"This trade deal would make it easier for corporations to shut down more factories in the U.S. and ship more jobs to Vietnam and Malaysia where workers are paid pennies an hour. The TPP is a continuation of our disastrous trade policies that have devastated manufacturing cities and towns all over this country from Newton, Iowa, to Cleveland, Ohio. We need to rebuild the disappearing middle class, not tear it down.”

"The TPP would allow foreign corporations to sue federal, state and local governments in an international tribunal for passing an increase in the minimum wage or any other law that could hurt expected future profits.

"The agreement would threaten American laws that protect the safety of the drugs we take, the seafood we feed our families and the toys our kids play with every day.

"At a time when prescription drug prices are skyrocketing, the TPP would make a bad situation even worse by granting new monopoly rights to big pharmaceutical companies to deny access to lower cost generic drugs to millions of people.

"Outrageously, the proposed agreement includes violators of international human rights, like Brunei, where gays and single mothers can be stoned to death and Malaysia where tens of thousands of immigrant workers in the electronics industry are working as modern day slaves.”

I found myself agreeing with the socialist Bernie Sanders that a trade deal should benefit our country, our working families, not CEOs of multi-national corporations looking for cheap labor, low corporate taxation, and no burdensome rules and regulations.

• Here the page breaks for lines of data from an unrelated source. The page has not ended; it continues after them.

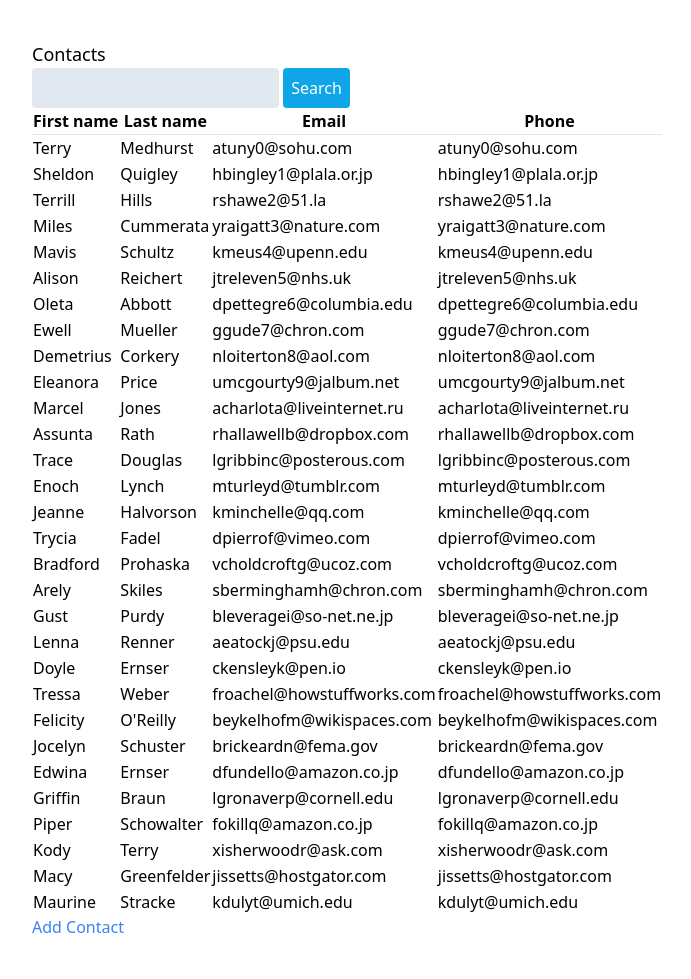
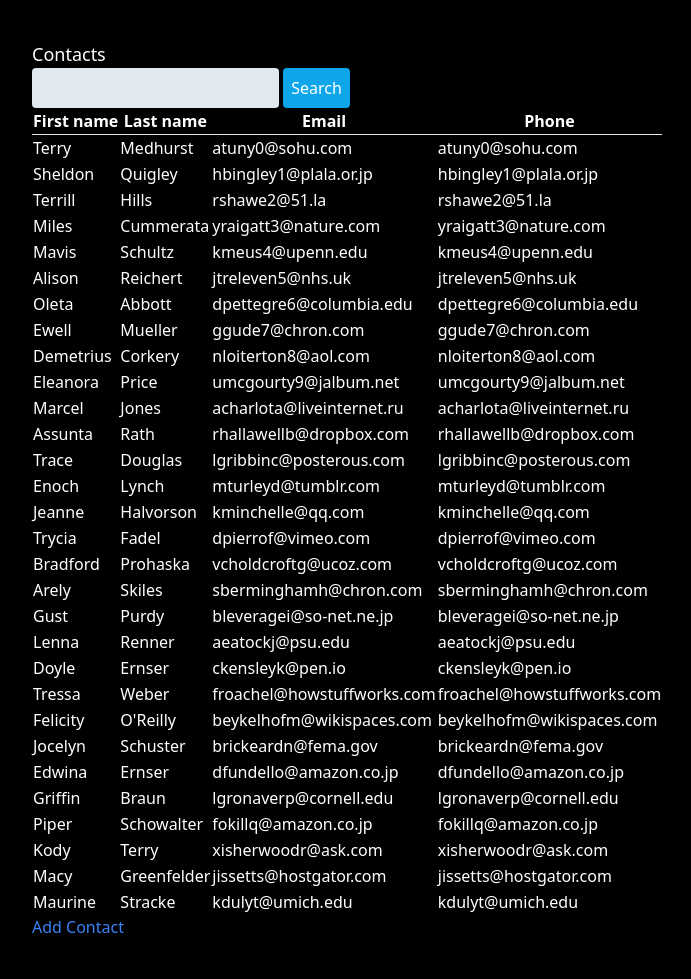
Before and after one commit to jsubroto/htmx-flask-contacts, a Flask app: page /contacts in a window 1280 px wide. Shown: the whole page, without its empty margins (8-699 px from the left). Run offline with Flask 3, Linux system fonts and the light colour scheme; some libraries are stand-ins or nearby versions.

Commit message:
Change to dark mode

```diff
--- a/templates/layout.html
+++ b/templates/layout.html
@@ -6,7 +6,7 @@
 		<meta name="viewport" content="width=device-width, initial-scale=1">
 		<script src="https://cdn.tailwindcss.com"></script>
 	</head>
-	<body class="m-10">
+	<body class="bg-black text-white m-10">
 		{% block content %}{% endblock %}
 	</body>
 </html>
```
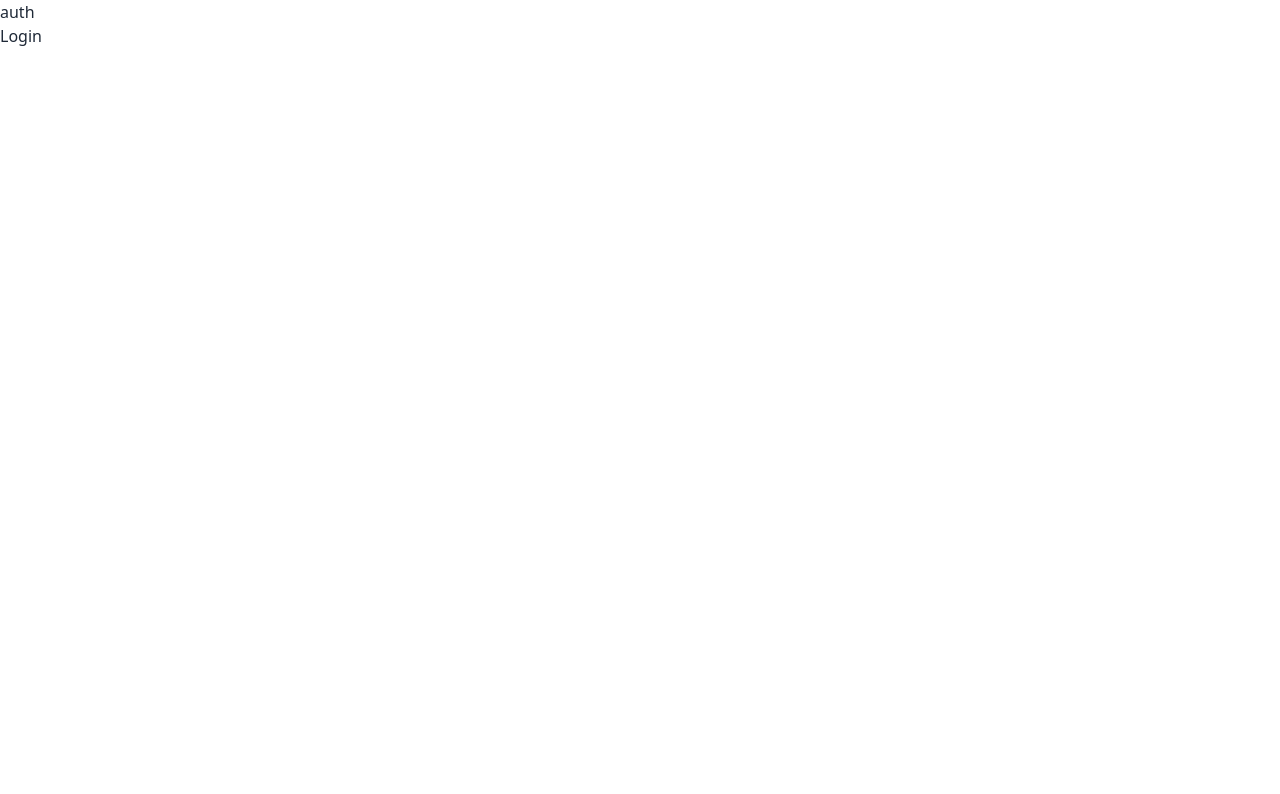
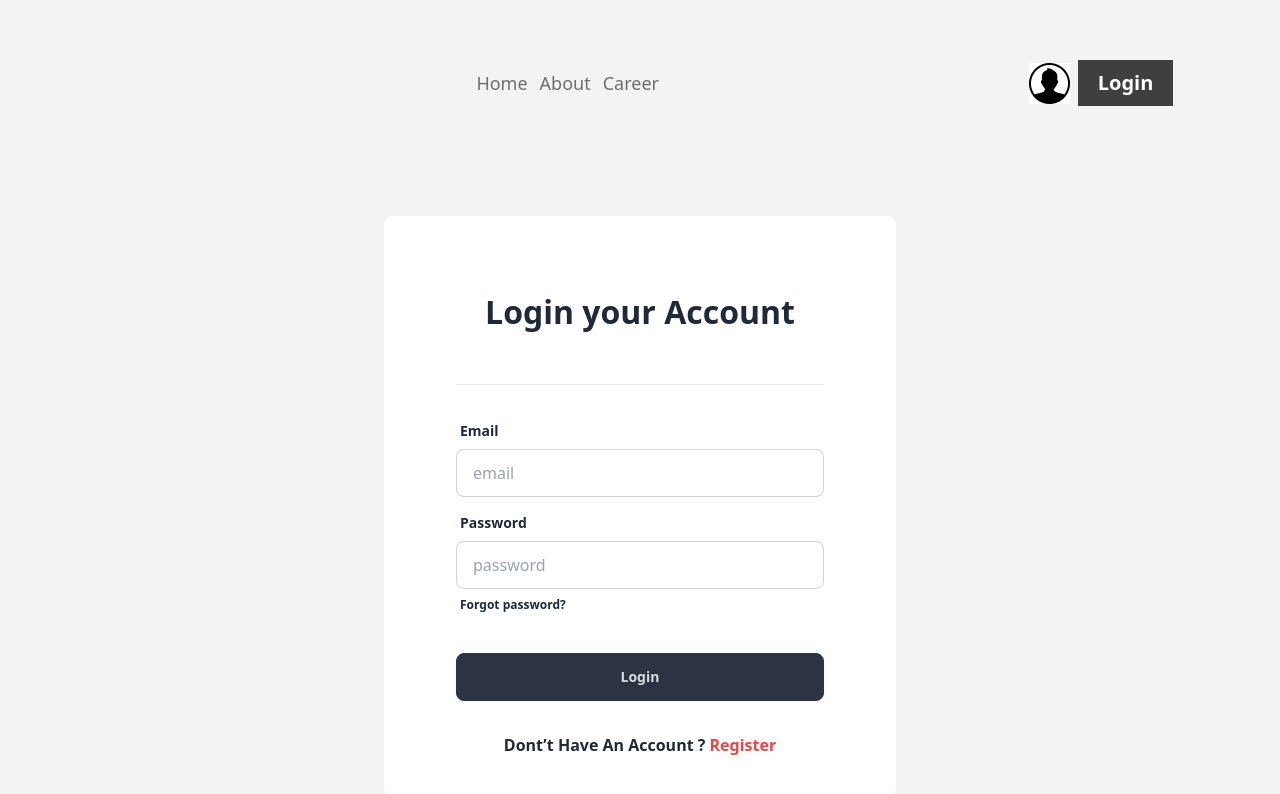
Before and after one commit to tainurrahaman/react-dragon-news-auth, a React (Vite) app: page /auth/login in a window 1280 px wide. Shown: the top 794 px of the page. Built offline with nearby package versions, Linux system fonts and the light colour scheme.

Commit message:
made login page

```diff
--- a/src/components/Navbar.jsx
+++ b/src/components/Navbar.jsx
@@ -5,7 +5,7 @@ const Navbar = () => {
   return (
     <div className="flex justify-between mt-5 items-center">
       <div></div>
-      <div className="font-normal text-[18px] text-[#706F6F] flex gap-3">
+      <div className="font-normal text-[18px] text-[#706F6F] flex gap-3 text-center">
         <Link>Home</Link>
         <Link>About</Link>
         <Link>Career</Link>
--- a/src/layouts/Authlayout.jsx
+++ b/src/layouts/Authlayout.jsx
@@ -1,10 +1,13 @@
 import React from "react";
 import { Outlet } from "react-router-dom";
+import Navbar from "../components/Navbar";
 
 const Authlayout = () => {
   return (
-    <div>
-      <h2>auth</h2>
+    <div className="py-10 bg-[#F3F3F3]">
+      <div className="w-10/12 mx-auto">
+        <Navbar></Navbar>
+      </div>
       <Outlet></Outlet>
     </div>
   );
--- a/src/pages/Login.jsx
+++ b/src/pages/Login.jsx
@@ -1,9 +1,55 @@
-import React from "react";
+import { Link } from "react-router-dom";
 
 const Login = () => {
   return (
-    <div>
-      <h2>Login</h2>
+    <div className="flex justify-center items-center min-h-screen">
+      <div className="card bg-base-100 w-full max-w-lg shrink-0 rounded-lg p-10">
+        <form className="card-body">
+          <h2 className="font-semibold text-[32px] text-center pb-10">
+            Login your Account
+          </h2>
+          <hr className="pb-5" />
+          <div className="form-control">
+            <label className="label">
+              <span className="label-text font-semibold">Email</span>
+            </label>
+            <input
+              type="email"
+              placeholder="email"
+              className="input input-bordered "
+              required
+            />
+          </div>
+          <div className="form-control">
+            <label className="label">
+              <span className="label-text font-semibold">Password</span>
+            </label>
+            <input
+              type="password"
+              placeholder="password"
+              className="input input-bordered "
+              required
+            />
+            <label className="label">
+              <a
+                href="#"
+                className="label-text-alt link link-hover font-semibold"
+              >
+                Forgot password?
+              </a>
+            </label>
+          </div>
+          <div className="form-control mt-6">
+            <button className="btn btn-neutral">Login</button>
+          </div>
+        </form>
+        <p className="text-center font-semibold">
+          Dont’t Have An Account ?{" "}
+          <Link className=" text-red-500 " to="/auth/register">
+            Register
+          </Link>
+        </p>
+      </div>
     </div>
   );
 };
```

According to A. J. Cameron, “free trade is euphemism for moving jobs out of the U.S. with the intention of destroying the U.S. economy, in order to bring us into the One World Government fold. NAFTA and GATT were just warm-ups for TPP.” The concept of free trade is just a ruse to facilitate the redistribution of jobs to other countries. The U.S. loses because “free trade stifles employment and wage growth,” forcing more Americans to depend on government for daily subsistence. Cameron believes that “the corporate tax rate is artificially high to provide cover for globalists to offshore operations and jobs. They have created a problem and designed a solution that only profits them.”

Corporatist globalists win all around because of lower wages and job redistribution overseas where regulations and anti-pollution measures are lax or non-existent which allows them to pollute away. This flies in the face of their so-called concern for the environment and for green growth much touted business model.

China is not part of this “treaty” they call “partnership.” But there is a provision for a non-member nation to request membership into this “slush fund” for the corporatist elites.

Whether this profound crisis across the globe will motivate citizens to save the comatose patient called USA remains to be seen. The experimental global change to de-nationalize, to devolve us into multi-nation “partnerships” in the name of free trade, and the fundamental transformation of western societies will have deep and long-lasting consequences for generations to come.